When Norah was first born, I remember being disappointed that other friends weren't having babies at the same time. Even friends who had babies born just 6 months or even a year behind seemed so much younger. I remember thinking it was such a shame that I wouldn't be able to raise kids with the same clan of friends I'd always had. And then, as the kids grew older, I realized how silly that really was. Kids play with other kids: regardless of gender, gaping age differences, or a seeming lack of interest in the same activities. Put a group of kids together and they'll find a point of connection. It's that simple.
For the past 5 years since being a mom, I've struggled to find a mama clan to connect to. I spent time on the hunt for other mamas with 2 little girls just the same ages as my own girls, mamas who worked full time like me, mamas who shared similar interests. Most of my mama friends in California were either my friends before we were mamas or were women who reached out to me. I kept waiting for the perfect fit.
But, being here I have had to be more bold: introducing myself on our street corner or at the park. Asking candidly about good preschools, cheap groceries, and how to get through rainy days. Being new, afraid, and alone - I've been broken open. I've had to ask and receive others' help and advice. I've realized it was foolish not to reach out when I was comfortable in California. Though we look for similarities as points of connection with others, it is the differences between us and those we love that really enrich our lives.
On one of our first days here, I ran out to the street corner to greet my neighbor as she headed out for a walk with her two boys. I told her I was new to the area and new to being a stay at home mom. A few hours later, she posted a note on my door with some helpful numbers, her own contact information, and the name of a playgroup she thought I might like to join.
Since then the girls and I have been going to the playgroup. We've met a tribe of mamas strong, beautiful, and banded together in raising their kids. They swap advice, babysitting, clothes, and coupons. From the start, they've made us feel invited, welcomed, embraced.
Today, on a group walk with the mamas - I came completely unprepared. Of course, Harper blew out her diaper along the walk and I had nothing to change her into. Another mama offered a change of clothes and a diaper, saying nonchalantly, "just bring it back when you can."
I kept apologizing, mortified and embarrassed.

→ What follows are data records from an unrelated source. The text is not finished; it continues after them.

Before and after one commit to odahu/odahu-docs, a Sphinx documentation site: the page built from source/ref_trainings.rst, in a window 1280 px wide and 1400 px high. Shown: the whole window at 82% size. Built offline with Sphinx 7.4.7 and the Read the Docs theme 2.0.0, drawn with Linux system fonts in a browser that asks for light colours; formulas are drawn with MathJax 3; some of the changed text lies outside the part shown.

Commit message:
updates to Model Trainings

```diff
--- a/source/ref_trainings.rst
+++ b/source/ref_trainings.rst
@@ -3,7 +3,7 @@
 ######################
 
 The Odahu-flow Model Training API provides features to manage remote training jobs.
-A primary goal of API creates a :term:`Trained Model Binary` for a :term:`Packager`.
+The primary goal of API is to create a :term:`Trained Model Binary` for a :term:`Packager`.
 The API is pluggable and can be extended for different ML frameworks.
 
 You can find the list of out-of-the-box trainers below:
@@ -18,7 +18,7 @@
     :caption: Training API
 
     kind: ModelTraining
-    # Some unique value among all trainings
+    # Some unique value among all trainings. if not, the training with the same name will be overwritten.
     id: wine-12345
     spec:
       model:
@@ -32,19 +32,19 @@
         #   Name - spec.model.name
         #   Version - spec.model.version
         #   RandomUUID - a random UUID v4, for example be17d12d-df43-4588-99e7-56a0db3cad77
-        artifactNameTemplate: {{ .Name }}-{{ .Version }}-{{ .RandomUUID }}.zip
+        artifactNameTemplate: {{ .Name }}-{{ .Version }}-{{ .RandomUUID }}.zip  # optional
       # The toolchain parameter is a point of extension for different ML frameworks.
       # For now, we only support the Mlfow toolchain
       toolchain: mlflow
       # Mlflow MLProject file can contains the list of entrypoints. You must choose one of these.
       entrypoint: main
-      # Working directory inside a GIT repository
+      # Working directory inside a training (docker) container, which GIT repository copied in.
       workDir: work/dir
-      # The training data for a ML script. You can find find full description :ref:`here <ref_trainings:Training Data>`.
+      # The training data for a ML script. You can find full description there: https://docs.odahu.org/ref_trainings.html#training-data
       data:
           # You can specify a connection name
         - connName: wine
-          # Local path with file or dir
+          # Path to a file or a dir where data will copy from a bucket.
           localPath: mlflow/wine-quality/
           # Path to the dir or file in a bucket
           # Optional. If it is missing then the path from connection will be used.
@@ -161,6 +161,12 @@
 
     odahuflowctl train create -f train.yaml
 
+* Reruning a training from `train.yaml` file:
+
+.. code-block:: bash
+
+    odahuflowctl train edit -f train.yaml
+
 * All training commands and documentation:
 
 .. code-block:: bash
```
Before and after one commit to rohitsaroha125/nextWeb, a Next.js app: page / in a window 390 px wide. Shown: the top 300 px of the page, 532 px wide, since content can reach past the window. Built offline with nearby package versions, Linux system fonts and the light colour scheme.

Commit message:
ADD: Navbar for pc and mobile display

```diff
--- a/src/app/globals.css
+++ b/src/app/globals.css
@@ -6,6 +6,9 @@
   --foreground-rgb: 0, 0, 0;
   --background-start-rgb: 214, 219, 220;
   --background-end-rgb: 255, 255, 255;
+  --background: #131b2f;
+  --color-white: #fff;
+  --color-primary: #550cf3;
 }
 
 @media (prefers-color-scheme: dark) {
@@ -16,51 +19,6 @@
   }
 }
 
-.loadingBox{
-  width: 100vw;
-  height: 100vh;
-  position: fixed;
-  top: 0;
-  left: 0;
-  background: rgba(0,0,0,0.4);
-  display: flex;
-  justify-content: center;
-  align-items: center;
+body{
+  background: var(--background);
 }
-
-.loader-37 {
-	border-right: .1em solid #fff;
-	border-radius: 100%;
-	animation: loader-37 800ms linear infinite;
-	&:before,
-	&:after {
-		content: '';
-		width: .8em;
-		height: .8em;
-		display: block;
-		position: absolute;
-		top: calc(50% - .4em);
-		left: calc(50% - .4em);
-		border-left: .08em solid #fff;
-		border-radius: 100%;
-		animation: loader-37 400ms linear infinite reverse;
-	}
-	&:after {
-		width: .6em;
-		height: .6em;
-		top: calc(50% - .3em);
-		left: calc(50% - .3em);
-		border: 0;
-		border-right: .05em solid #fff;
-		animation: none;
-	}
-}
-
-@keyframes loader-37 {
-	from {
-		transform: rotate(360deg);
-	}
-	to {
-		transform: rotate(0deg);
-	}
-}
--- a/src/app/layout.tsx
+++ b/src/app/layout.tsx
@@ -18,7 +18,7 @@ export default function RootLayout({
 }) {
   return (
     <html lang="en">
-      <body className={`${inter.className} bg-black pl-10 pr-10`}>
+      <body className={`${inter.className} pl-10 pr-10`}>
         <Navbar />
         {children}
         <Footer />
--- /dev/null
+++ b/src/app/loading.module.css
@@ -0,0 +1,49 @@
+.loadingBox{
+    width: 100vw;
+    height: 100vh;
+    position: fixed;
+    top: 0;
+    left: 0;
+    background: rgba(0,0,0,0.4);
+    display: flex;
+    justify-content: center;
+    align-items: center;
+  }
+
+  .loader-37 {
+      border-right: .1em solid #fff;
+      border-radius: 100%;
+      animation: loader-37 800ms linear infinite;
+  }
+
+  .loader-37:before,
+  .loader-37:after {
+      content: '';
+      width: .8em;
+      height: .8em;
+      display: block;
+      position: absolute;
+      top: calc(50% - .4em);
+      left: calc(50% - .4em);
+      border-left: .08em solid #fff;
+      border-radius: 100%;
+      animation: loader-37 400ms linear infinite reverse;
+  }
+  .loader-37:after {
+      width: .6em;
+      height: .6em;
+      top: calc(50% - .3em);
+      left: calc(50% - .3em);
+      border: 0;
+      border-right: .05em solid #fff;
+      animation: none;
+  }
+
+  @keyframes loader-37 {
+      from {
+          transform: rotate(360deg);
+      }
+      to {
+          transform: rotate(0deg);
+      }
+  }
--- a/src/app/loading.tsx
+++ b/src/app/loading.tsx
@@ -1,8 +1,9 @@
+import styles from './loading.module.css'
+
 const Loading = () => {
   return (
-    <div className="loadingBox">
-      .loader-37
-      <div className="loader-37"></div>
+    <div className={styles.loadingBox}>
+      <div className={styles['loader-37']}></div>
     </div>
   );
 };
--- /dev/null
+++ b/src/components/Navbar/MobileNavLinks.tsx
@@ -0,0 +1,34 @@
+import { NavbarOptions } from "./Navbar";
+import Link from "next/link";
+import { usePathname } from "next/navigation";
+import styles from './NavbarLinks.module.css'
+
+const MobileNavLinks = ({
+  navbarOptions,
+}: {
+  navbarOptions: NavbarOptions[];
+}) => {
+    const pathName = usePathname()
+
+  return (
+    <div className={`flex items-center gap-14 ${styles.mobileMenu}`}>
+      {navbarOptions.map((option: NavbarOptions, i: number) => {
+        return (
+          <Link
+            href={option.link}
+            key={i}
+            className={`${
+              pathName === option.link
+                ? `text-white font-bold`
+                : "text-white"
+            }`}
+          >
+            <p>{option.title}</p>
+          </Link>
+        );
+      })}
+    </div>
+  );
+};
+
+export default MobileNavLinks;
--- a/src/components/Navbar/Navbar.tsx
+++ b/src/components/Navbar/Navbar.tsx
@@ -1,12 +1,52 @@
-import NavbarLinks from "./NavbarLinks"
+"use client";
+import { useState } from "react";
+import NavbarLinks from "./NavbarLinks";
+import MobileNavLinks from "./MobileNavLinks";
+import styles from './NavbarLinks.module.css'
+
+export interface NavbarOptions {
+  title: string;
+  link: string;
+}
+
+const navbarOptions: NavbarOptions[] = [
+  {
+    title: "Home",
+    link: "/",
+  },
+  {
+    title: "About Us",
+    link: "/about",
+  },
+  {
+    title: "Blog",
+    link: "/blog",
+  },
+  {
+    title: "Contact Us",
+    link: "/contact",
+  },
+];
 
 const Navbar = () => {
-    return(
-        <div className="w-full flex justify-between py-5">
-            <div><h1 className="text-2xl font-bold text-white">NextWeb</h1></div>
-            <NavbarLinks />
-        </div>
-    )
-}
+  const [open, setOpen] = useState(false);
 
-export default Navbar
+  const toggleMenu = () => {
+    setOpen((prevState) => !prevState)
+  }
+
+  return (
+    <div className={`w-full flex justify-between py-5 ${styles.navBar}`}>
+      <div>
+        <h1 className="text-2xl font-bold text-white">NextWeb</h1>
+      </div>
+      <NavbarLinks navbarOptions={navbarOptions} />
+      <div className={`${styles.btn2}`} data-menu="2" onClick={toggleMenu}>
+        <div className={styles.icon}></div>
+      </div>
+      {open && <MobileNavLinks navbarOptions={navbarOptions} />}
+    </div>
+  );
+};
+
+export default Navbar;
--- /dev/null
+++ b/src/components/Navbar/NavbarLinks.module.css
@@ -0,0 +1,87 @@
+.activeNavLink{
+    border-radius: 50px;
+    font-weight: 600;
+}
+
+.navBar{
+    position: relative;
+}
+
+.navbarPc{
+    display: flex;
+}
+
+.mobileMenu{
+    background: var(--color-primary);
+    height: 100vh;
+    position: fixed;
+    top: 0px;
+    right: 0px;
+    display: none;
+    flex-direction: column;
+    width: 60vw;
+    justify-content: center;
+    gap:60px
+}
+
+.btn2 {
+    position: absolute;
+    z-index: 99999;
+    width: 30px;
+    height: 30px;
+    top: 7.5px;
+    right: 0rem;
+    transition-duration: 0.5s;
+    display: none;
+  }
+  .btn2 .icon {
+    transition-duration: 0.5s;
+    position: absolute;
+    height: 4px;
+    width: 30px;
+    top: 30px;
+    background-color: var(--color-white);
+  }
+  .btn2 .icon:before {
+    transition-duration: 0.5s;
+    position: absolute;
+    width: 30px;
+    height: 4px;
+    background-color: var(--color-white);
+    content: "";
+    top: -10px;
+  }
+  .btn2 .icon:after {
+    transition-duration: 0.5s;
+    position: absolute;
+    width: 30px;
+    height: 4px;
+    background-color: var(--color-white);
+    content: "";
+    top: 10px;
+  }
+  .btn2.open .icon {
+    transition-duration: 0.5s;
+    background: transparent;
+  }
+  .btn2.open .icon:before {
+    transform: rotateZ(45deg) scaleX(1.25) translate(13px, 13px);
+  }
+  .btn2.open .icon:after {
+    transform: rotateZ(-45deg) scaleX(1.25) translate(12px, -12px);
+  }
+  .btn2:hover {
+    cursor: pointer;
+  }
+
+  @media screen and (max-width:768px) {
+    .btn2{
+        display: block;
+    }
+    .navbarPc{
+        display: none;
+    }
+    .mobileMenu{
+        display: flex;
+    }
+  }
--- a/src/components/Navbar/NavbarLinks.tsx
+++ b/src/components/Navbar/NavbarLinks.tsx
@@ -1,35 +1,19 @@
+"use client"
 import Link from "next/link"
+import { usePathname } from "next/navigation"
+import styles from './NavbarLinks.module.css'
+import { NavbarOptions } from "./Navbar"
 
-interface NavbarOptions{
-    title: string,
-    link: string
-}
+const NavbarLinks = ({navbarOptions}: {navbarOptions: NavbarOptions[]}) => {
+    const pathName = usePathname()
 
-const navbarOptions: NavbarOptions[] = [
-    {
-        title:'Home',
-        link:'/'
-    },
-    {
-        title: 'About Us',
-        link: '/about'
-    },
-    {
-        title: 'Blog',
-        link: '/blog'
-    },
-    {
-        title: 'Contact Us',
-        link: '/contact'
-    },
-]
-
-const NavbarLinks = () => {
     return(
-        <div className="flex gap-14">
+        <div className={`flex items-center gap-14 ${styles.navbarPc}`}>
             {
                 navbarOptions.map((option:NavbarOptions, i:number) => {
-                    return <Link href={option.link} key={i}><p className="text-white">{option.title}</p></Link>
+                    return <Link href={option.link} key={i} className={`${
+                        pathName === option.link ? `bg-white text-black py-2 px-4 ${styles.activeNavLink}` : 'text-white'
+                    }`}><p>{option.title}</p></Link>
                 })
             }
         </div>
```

But, one of the other mothers piped in with these wise words I've probably heard a thousand times before, "We are of the mindset that it takes a village. Just accept the help, and pitch in when you can." It really hit me. I am grateful for the little village here we're already starting to form. And more grateful than ever before for our extended village of friends and family all over the world. Thanks for being a part of our tribe.